Spaced Out: A Senior Surreal Photo by Kiran Kothuri (2014)
In my surrealist piece, I centered my focal point on a bright green, thriving tree. I metamorphosed this tree to grow out of the stem of an apple, which I had also edited to partly metamorphose into a planetary object. Farther behind this intergalactic tree-apple planet, I placed an image of the night-time Earth covering a star, creating an eclipse. Finally, I used an image of deep space for the background, to complete the space-like theme. Using Photoshop, I edited each element of my piece to create the curious, dreamlike spacescape I envisioned. I used multiple adjustment layers and smart filters to tweak each image layer to further enhance the overall spacescape. In this piece, I included two edited HDR photos. I decided to use a macro lens when photographing the apple, as it helped focus on many minute details of the apple and it's stem. However, this proved to be a challenge as the macro lens was unable to keep the entire apple in focus, and after many futile attempts, I settled for an angle where the bottom right side of the apple was slightly blurry. As for the tree, I went out to the Baylands Park in Sunnyvale, and using a tripod, was able to capture the required photos. Once I had enough pictures in various different exposure settings, I merged them into a final HDR photo using Photoshop's HDR Merger.

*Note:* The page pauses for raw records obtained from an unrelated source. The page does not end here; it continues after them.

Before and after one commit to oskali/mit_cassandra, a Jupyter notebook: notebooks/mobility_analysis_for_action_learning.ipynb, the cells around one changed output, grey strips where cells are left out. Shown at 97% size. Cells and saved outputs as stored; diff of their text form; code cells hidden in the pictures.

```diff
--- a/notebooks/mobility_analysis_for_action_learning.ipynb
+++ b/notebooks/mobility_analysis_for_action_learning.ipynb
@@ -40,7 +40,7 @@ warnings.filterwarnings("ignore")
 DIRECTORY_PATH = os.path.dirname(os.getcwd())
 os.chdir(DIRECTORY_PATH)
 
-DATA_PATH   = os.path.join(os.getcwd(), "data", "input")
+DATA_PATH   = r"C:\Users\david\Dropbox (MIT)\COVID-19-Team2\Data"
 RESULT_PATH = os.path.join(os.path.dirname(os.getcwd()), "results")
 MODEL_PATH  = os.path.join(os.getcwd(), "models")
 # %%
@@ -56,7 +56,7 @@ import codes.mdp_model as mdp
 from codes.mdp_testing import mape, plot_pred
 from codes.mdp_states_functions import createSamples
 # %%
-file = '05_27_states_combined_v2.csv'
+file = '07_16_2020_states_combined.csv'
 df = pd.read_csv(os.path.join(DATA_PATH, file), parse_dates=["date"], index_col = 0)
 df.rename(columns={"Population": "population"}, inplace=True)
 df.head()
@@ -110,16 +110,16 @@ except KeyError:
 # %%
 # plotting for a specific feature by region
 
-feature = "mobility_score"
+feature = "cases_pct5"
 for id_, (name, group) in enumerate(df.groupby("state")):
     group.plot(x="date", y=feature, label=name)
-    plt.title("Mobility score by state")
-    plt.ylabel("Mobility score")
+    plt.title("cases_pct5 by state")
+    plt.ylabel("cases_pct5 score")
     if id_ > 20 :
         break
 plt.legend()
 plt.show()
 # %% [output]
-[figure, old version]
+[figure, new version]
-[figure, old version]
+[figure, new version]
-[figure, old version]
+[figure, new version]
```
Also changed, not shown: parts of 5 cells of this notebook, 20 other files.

In my piece, I want to convey the message that everything grows over time; the apple with time would blossom into a full tree. I chose to use a triadic color scheme, focusing on greens, reds, and blues, as they most vividly captured my original concept of a dreamlike spacescape. I chose to include the Earth in behind the planetary apple-tree, as I felt that it contributed to the cosmic spacescape, as well as added to the time-slowly-passing theme. I felt the Earth overlooking the morphing apple-tree planet helped convey that time was passing, as the Earth constantly moves forward but never stops, much like time does. I felt that the overall narrative in my piece is that time and growth are just two sides of the same coin; nothing remains permanently the same.